INPUT RECORDS ->
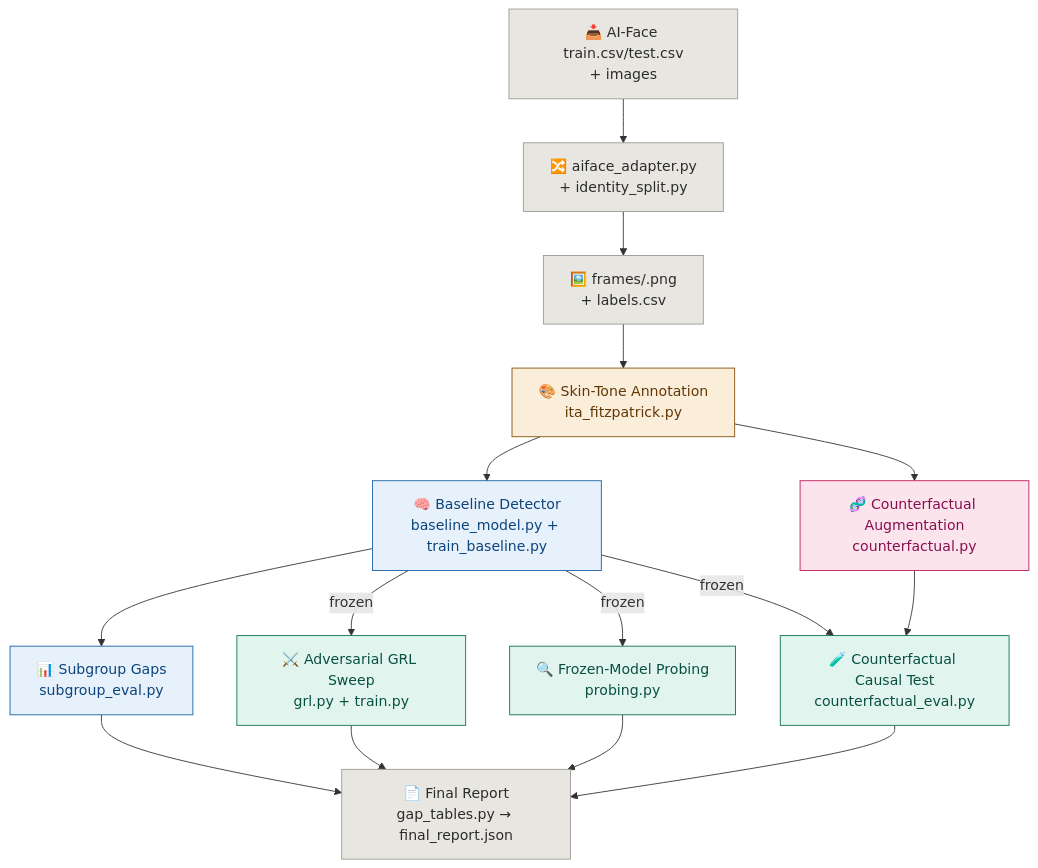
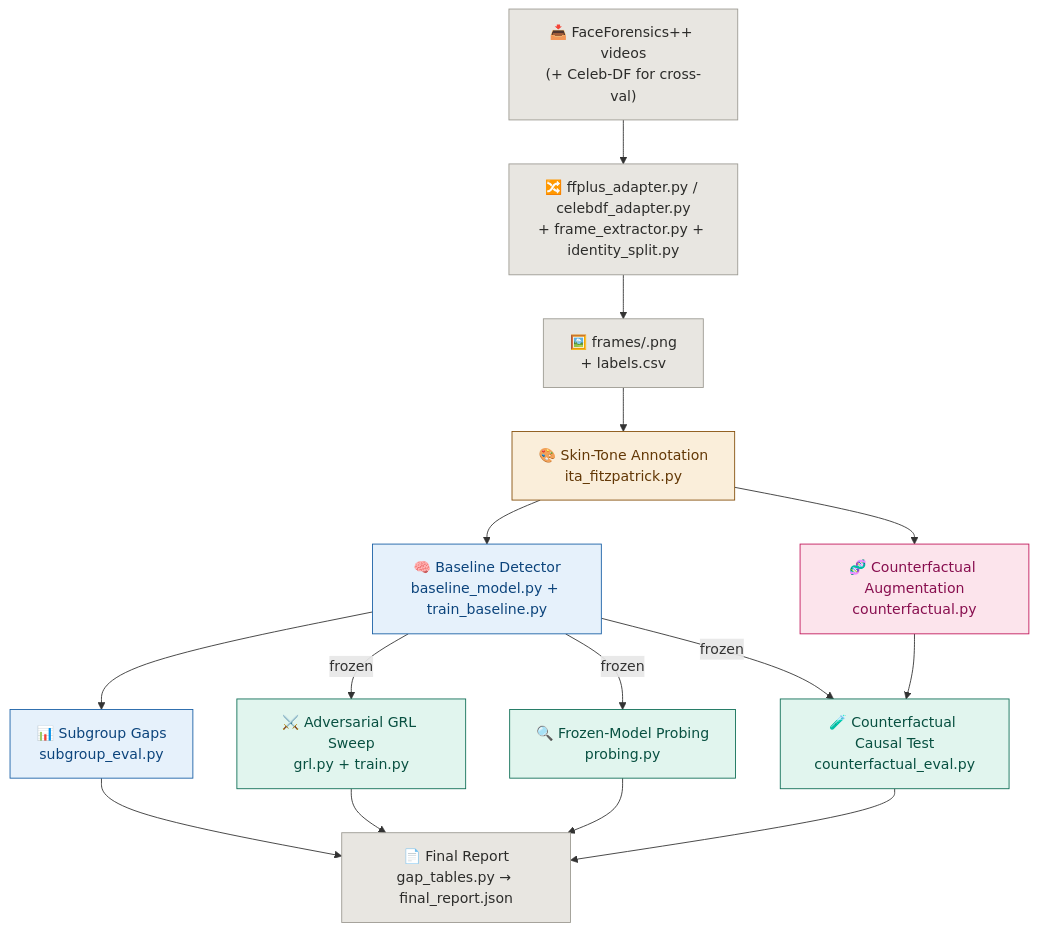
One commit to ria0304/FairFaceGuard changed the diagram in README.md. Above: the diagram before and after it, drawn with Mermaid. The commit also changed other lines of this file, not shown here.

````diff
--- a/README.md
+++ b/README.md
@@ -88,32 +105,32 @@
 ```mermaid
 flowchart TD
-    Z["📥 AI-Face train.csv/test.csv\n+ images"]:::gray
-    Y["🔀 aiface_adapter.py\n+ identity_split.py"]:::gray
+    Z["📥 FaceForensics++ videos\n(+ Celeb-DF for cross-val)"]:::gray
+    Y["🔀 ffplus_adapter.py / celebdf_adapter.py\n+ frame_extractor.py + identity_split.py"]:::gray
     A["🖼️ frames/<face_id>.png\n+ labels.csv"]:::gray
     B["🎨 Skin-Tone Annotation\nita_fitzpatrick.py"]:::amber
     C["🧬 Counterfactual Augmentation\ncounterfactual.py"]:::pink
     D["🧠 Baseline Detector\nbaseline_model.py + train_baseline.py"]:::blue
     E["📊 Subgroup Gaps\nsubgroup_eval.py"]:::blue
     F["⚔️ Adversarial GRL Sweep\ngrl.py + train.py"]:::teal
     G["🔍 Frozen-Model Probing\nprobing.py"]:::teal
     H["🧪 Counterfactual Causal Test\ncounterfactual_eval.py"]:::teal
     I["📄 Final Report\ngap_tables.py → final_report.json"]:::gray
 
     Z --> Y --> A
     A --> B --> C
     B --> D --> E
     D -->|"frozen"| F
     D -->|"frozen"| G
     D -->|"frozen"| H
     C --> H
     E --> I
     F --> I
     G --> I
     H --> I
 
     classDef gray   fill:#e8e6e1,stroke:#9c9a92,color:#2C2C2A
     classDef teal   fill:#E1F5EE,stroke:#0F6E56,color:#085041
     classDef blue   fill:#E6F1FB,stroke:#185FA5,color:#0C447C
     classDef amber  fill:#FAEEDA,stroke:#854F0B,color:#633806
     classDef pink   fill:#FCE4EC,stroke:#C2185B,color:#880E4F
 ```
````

TASK REQUIREMENTS ->
The records above, minus their pictures, are to be returned word for word.

ANSWER TO THE PROBLEM ->
One commit to ria0304/FairFaceGuard changed the diagram in README.md. Above: the diagram before and after it, drawn with Mermaid. The commit also changed other lines of this file, not shown here.

````diff
--- a/README.md
+++ b/README.md
@@ -88,32 +105,32 @@
 ```mermaid
 flowchart TD
-    Z["📥 AI-Face train.csv/test.csv\n+ images"]:::gray
-    Y["🔀 aiface_adapter.py\n+ identity_split.py"]:::gray
+    Z["📥 FaceForensics++ videos\n(+ Celeb-DF for cross-val)"]:::gray
+    Y["🔀 ffplus_adapter.py / celebdf_adapter.py\n+ frame_extractor.py + identity_split.py"]:::gray
     A["🖼️ frames/<face_id>.png\n+ labels.csv"]:::gray
     B["🎨 Skin-Tone Annotation\nita_fitzpatrick.py"]:::amber
     C["🧬 Counterfactual Augmentation\ncounterfactual.py"]:::pink
     D["🧠 Baseline Detector\nbaseline_model.py + train_baseline.py"]:::blue
     E["📊 Subgroup Gaps\nsubgroup_eval.py"]:::blue
     F["⚔️ Adversarial GRL Sweep\ngrl.py + train.py"]:::teal
     G["🔍 Frozen-Model Probing\nprobing.py"]:::teal
     H["🧪 Counterfactual Causal Test\ncounterfactual_eval.py"]:::teal
     I["📄 Final Report\ngap_tables.py → final_report.json"]:::gray
 
     Z --> Y --> A
     A --> B --> C
     B --> D --> E
     D -->|"frozen"| F
     D -->|"frozen"| G
     D -->|"frozen"| H
     C --> H
     E --> I
     F --> I
     G --> I
     H --> I
 
     classDef gray   fill:#e8e6e1,stroke:#9c9a92,color:#2C2C2A
     classDef teal   fill:#E1F5EE,stroke:#0F6E56,color:#085041
     classDef blue   fill:#E6F1FB,stroke:#185FA5,color:#0C447C
     classDef amber  fill:#FAEEDA,stroke:#854F0B,color:#633806
     classDef pink   fill:#FCE4EC,stroke:#C2185B,color:#880E4F
 ```
````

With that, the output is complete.